City battles firm over definition of 'clean'
Newburgh, N.Y., like a growing number of cities, doesn't want pollution contained - it wants it out.
Twenty feet below where Emily Metaxas stands looking out over the Hudson River, toxic coal-tar sludge oozes in the ground, inching its way toward the water.
The diminutive but determined community activist wants it out - not capped or encapsulated and encircled with a fence, but removed from the ground as completely as possible.
"It's not just going to sit there.... This stuff is moving," she says.
Newburgh is at the vanguard of a national struggle between evolving environmental technologies and attitudes and concerns about cost. This once-industrial city - like thousands of others across the Northeast and Upper Midwest - is coping with hazardous industrial residues as it tries to revitalize itself and its historic waterfront, where Washington once camped in an old farmhouse.
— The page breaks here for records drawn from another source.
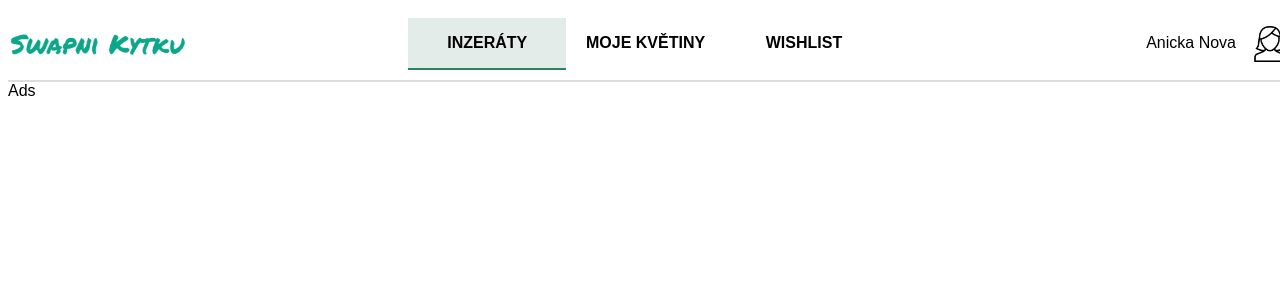
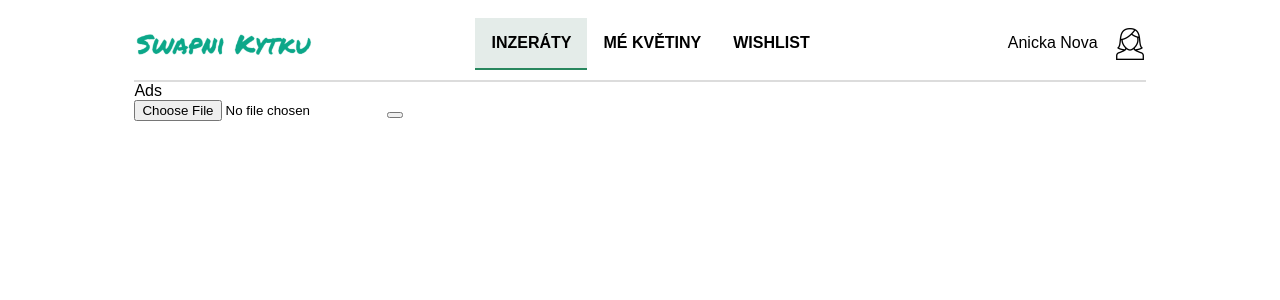
Before and after one commit to sarkafa/Kvetinovy_SWAP, a React app: page / in a window 1280 px wide. Shown: the top 300 px of the page. Built offline with nearby package versions, Linux system fonts and the light colour scheme.

Commit message:
C-menu-adj2

```diff
--- a/package.json
+++ b/package.json
@@ -23,6 +23,7 @@
     "webpack-dev-server": "^3.11.2"
   },
   "dependencies": {
+    "firebase": "^8.6.2",
     "react": "^17.0.2",
     "react-dom": "^17.0.2",
     "react-router-dom": "^5.2.0"
--- /dev/null
+++ b/src/FotoUpload/index.jsx
@@ -0,0 +1,22 @@
+import React, { useState } from 'react';
+import { storage } from '../firebase';
+
+const FotoUpload = () => {
+  const [image, setImage] = useState(null);
+
+  const handleChange = (e) => {
+    if (e.target.files[0]) {
+    }
+  };
+
+  const handleUpload = () => {};
+
+  return (
+    <>
+      <input type="file" onChange={handleChange} />
+      <button onClick={handleUpload}></button>
+    </>
+  );
+};
+
+export default FotoUpload;
--- a/src/Menu/index.jsx
+++ b/src/Menu/index.jsx
@@ -1,8 +1,9 @@
 import React, { useState } from 'react';
 import './style.css';
-import MyFlowers from '.././MyFlowers';
-import Ads from '.././Ads';
-import Wishlist from '.././Wishlist';
+import MyFlowers from '../MyFlowers';
+import Ads from '../Ads';
+import Wishlist from '../Wishlist';
+import FotoUpload from '../FotoUpload';
 
 import {
   BrowserRouter as Router,
@@ -19,8 +20,7 @@ const Menu = () => {
           <NavLink exact to="/"></NavLink>
         </div>
 
-        <div className="menu__tabs">
-          <ul>
+        <ul className="menu__tabs">
           <li>
             <NavLink exact to="/" activeClassName="selected">
               INZERÁTY
@@ -28,7 +28,7 @@ const Menu = () => {
           </li>
           <li>
             <NavLink to="/myflowers" activeClassName="selected">
-                MOJE KVĚTINY
+              MÉ KVĚTINY
             </NavLink>
           </li>
           <li>
@@ -37,7 +37,7 @@ const Menu = () => {
             </NavLink>
           </li>
         </ul>
-        </div>
+
         <div className="user">
           <div className="user__name">
             <NavLink to="/myflowers">Anicka Nova</NavLink>
@@ -51,6 +51,7 @@ const Menu = () => {
       <Switch>
         <Route exact path="/">
           <Ads />
+          <FotoUpload />
         </Route>
         <Route path="/myflowers">
           <MyFlowers />
--- a/src/Menu/style.css
+++ b/src/Menu/style.css
@@ -8,23 +8,19 @@
   border-bottom: solid rgb(220, 220, 220) 2px;
 }
 
-.menu__tabs {
+.menu ul {
   display: flex;
-  flex-basis: 480px;
-}
-.menu ul {
+
   list-style-type: none;
   padding: 0;
-  display: flex;
-  width: 100%;
   margin: 0;
 }
 
 .menu li {
-  flex-basis: 33%;
+  flex-basis: 1;
   text-align: center;
-  padding: 0;
   font-weight: bold;
+  flex-grow: 1;
 }
 
 .menu a {
@@ -32,6 +28,9 @@
   display: block;
   padding: 1rem;
   color: black;
+  width: 100%;
+  height: 100%;
+  text-align: center;
 }
 
 .selected {
@@ -41,15 +40,15 @@
 }
 
 .menu .logo {
-  flex-basis: 180px;
-  background-image: url(./img/logo_green.png);
+  flex-basis: 20px;
+  background-image: url(./img/S_green.png);
   background-size: 100%;
   background-repeat: no-repeat;
   background-position: center;
+  padding-right: 5px;
 }
 
 .menu .user {
-  flex-basis: 180px;
   display: flex;
   justify-content: flex-end;
 }
@@ -62,7 +61,29 @@
   background-position: center;
 }
 
+.user {
+  padding-left: 5px;
+}
+
 .menu .user__name {
-  flex-basis: 80%;
-  text-align: end;
+  display: none;
 }
+
+@media (min-width: 480px) {
+}
+
+@media (min-width: 768px) {
+  .menu .logo {
+    flex-basis: 180px;
+    background-image: url(./img/logo_green.png);
+    background-size: 100%;
+    background-repeat: no-repeat;
+    background-position: center;
+  }
+
+  .menu .user__name {
+    display: block;
+    flex-basis: 80%;
+    text-align: end;
+  }
+}
--- /dev/null
+++ b/src/firebase/index.jsx
@@ -0,0 +1,10 @@
+import firebase from 'firebase/app';
+import 'firebase/storage';
+
+const firebaseConfig = {};
+
+firebase.initializeApp(firebaseConfig);
+
+const storage = firebase.storage();
+
+export { storage };
--- a/src/style.css
+++ b/src/style.css
@@ -15,6 +15,13 @@ html {
 }
 
 .wrapper {
-  width: 1280px;
+  max-width: 80%;
+
   margin: auto;
 }
+
+@media (min-width: 480px) {
+}
+
+@media (min-width: 768px) {
+}
```
Also changed, not shown: src/Menu/img/S_green.PNG (added). Lines whose indentation alone changed are shown as unchanged.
Like a growing number of cities, Newburgh has taken its battle to court. But while legal wrangling over who is responsible for cleaning up toxins isn't unusual, Newburgh's hard-line stance is.
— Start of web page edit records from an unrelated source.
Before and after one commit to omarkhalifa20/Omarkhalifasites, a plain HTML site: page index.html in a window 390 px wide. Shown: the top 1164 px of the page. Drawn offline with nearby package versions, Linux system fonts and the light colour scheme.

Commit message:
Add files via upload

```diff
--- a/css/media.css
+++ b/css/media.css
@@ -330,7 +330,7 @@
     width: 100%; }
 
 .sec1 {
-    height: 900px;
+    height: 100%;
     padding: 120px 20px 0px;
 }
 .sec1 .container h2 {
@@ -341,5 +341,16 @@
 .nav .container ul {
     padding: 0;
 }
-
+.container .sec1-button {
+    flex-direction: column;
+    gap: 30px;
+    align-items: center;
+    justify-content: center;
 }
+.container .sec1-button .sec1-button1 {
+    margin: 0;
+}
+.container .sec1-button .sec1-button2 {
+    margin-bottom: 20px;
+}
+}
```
The city is rejecting what it considers to be remedial fixes, like containment, for the hazardous waste and is fighting instead for a more thorough scrubbing of the ground and riverbed. Central Hudson Gas & Electric, the company responsible for the pollution and its cleanup, says that stance is extreme and irrational. It contends that leaving some of the contaminants barricaded and others capped and ensconced deep in the riverbed will bring about the same environmental result at a fraction of the cost.
For years, that's been an acceptable alternative in communities across the country. But it's not good enough for Newburgh. "We are the front line," says City Manager Harry Porr. "Whatever happens here with the ... cleanup, there are hundreds, literally hundreds, of such sites all around the East Coast that still need to be cleaned up."
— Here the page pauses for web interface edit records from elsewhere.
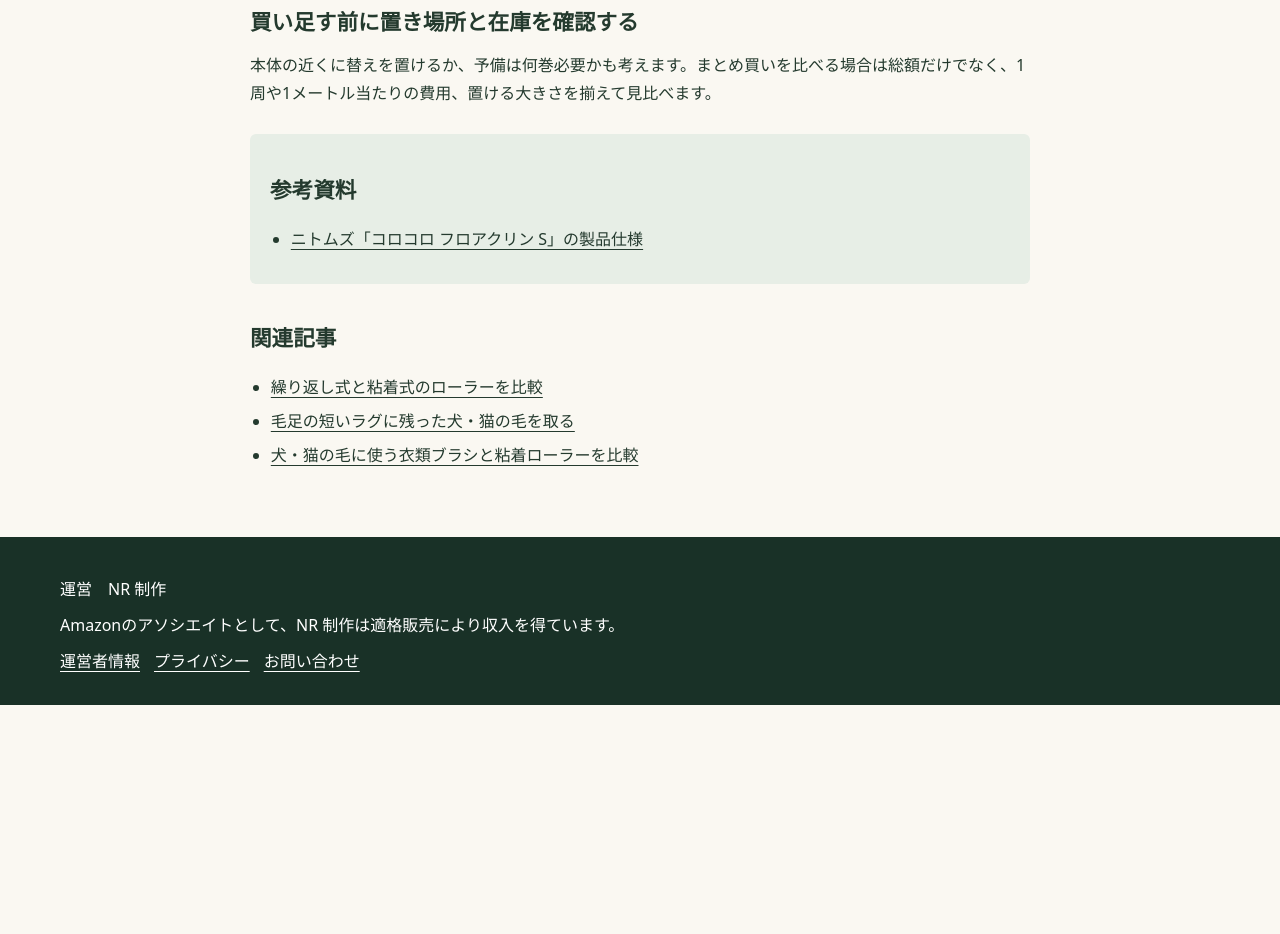
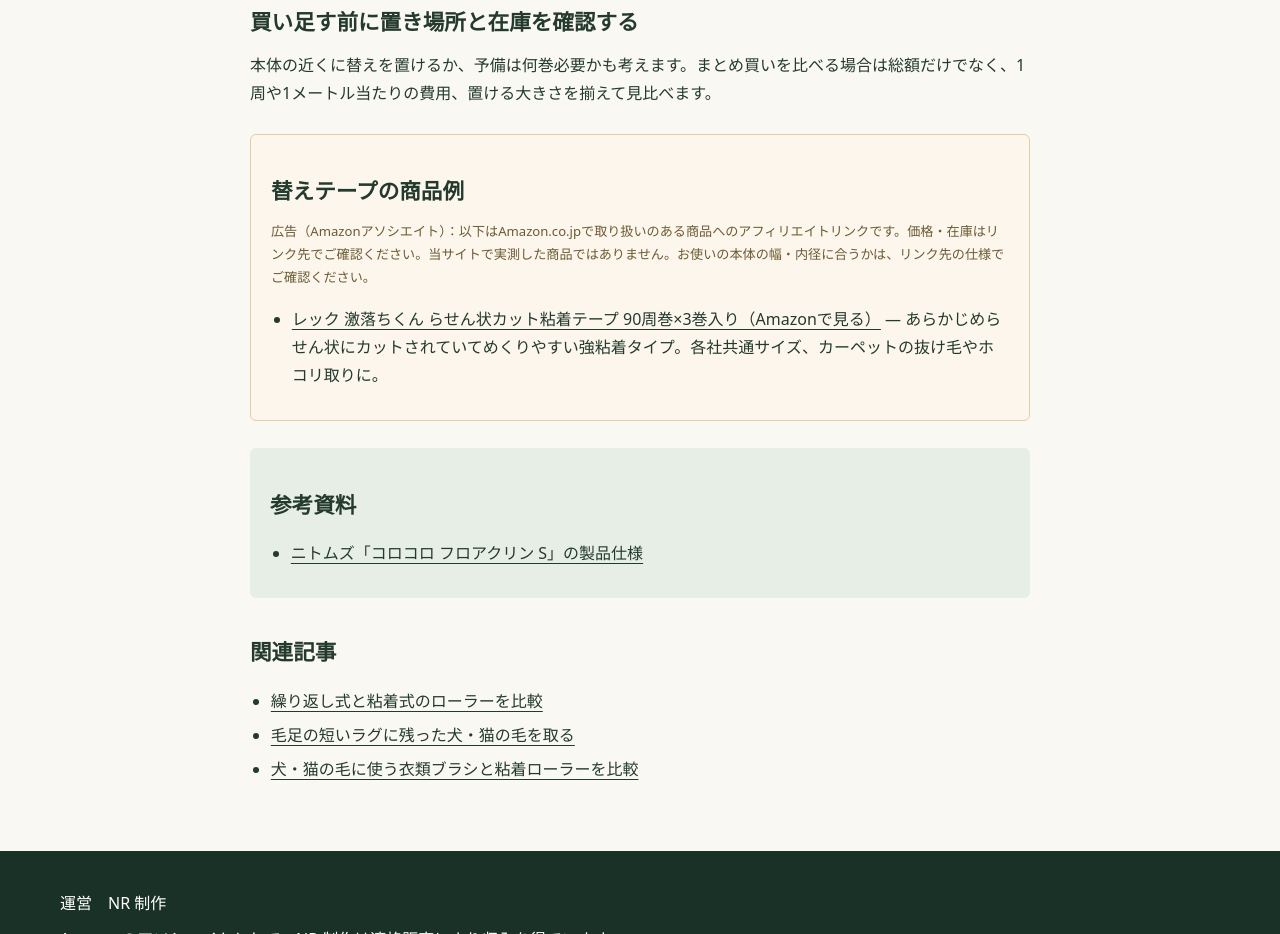
Before and after one commit to higenori36-beep/ketokurasu, a plain HTML site: page guide/tape-cost.html in a window 1280 px wide. Shown: the part 799-1733 px from the top of the page. Before the commit the page ends 1504 px from the top, so only its background shows below. Drawn offline with Linux system fonts and the light colour scheme.

Commit message:
tape-cost記事にレック激落ちくん替えテープのアフィリエイトリンクを設置

```diff
--- a/guide/tape-cost.html
+++ b/guide/tape-cost.html
@@ -20,6 +20,7 @@
 <p>同じ単位で数えられるタイプは、1回に使う枚数を7日間記録します。たとえば3巻600円、1巻30周、それぞれ1周ずつ交換でき、1カ月に45周使うと仮定すると、600円÷90周×45周で月300円相当。実際は端の無駄や使用面、送料で変わります。長さ表示の巻は、面積や1回の交換長さで少しずつ換算します。</p>
 <h2>買い足す前に置き場所と在庫を確認する</h2>
 <p>本体の近くに替えを置けるか、予備は何巻必要かも考えます。まとめ買いを比べる場合は総額だけでなく、1周や1メートル当たりの費用、置ける大きさを揃えて見比べます。</p>
+<section class="shop"><h2>替えテープの商品例</h2><p class="adnote">広告（Amazonアソシエイト）：以下はAmazon.co.jpで取り扱いのある商品へのアフィリエイトリンクです。価格・在庫はリンク先でご確認ください。当サイトで実測した商品ではありません。お使いの本体の幅・内径に合うかは、リンク先の仕様でご確認ください。</p><ul><li><a href="https://www.amazon.co.jp/dp/B09H349V69?tag=ketokurasu-22" target="_blank" rel="sponsored nofollow noopener">レック 激落ちくん らせん状カット粘着テープ 90周巻×3巻入り（Amazonで見る）</a> — あらかじめらせん状にカットされていてめくりやすい強粘着タイプ。各社共通サイズ、カーペットの抜け毛やホコリ取りに。</li></ul></section>
 <section class="refs"><h2>参考資料</h2><ul><li><a href="https://colocolo.nitoms.com/lineup/detail-1147/">ニトムズ「コロコロ フロアクリン S」の製品仕様</a></li></ul></section>
 </article>
 <nav aria-label="関連記事"><h2>関連記事</h2><ul><li><a href="roller-types.html">繰り返し式と粘着式のローラーを比較</a></li><li><a href="short-rug.html">毛足の短いラグに残った犬・猫の毛を取る</a></li><li><a href="clothes-tools.html">犬・猫の毛に使う衣類ブラシと粘着ローラーを比較</a></li></ul></nav>
```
Similar conflicts are emerging across the US - from the EPA's recent proposal to dredge more than 1 million pounds of PCBs from the Hudson to Oak Park, Ill., where commissioners are seeking to remove thousands of pounds of contaminated soil from a local park. Like them, the Newburgh battle reflects a growing belief on the part of many Americans that containing toxins just isn't enough.
But critics say that comprehensive cleanup proposals are prohibitively expensive, and that less costly alternatives, like capping, can bring about the same environmental result. "It's tempting for people who don't have to pay for it to say that dredging is a way to go, because, in theory, you can remove all the contaminants," says Jeffrey Clock, Central Hudson's director of environmental affairs. "But it's far more complex."
Many environmentalist agree the issue is complex, but they argue that advances in technology have made it possible to safely remove contaminants that were once thought best left undisturbed and isolated. At the same time, problems with sites capped and contained 20 years ago are causing many environmental experts to question that as a solution.
"Can we rely on containment? I don't think so. We've got to be a lot more proactive in terms of removing contaminants from the system," says Ronald Scrudato, an environmental expert at the State University of New York in Oswego. "More and more people are concerned about hosting these contained facilities, no matter how they're constructed or engineered."
Newburgh's coal-tar sludge, which occasionally bubbles up when the tide is low, is the byproduct of a coal gasification plant that was run by Central Hudson from the late 19th-century until the 1940s. At the time, it was state-of-the-art technology that was used at hundreds of sites throughout the Northeast.
In 1994, the city discovered the pollution and subsequently won a $20 million judgment against the company. To prevent further litigation, Newburgh decided to settle while it was ahead, and the firm agreed to clean up the site in compliance with the state's Department of Environmental Conservation (DEC.)
Earlier this year, the company proposed removing a small amount of the coal tar and capping and containing the rest. But what Mr. Clock called "an effective solution," City Manager Porr described as "a coverup, not a cleanup." The DEC sent the proposal back to Central Hudson. The company is currently working on a more thorough remedy.
The city is fighting for a thorough dredging and "dynamic underground stripping," a new technology that uses steam to clean coal tars from the ground.
Central Hudson is balking at both the technology, which it says won't work well that close to the river, and the cost. Clock estimates the city's proposals would run upward of $40 million. The capping proposal would have cost between $4 million and $5 million.
But to Metaxas, who stands looking at the new restaurants that have sprung up on the waterfront, cost is not the primary question: "This is about future generations and our ability to leave a waterfront that is clean and healthy. [Central Hudson] put it in, they should take it out."
(c) Copyright 2000. The Christian Science Publishing Society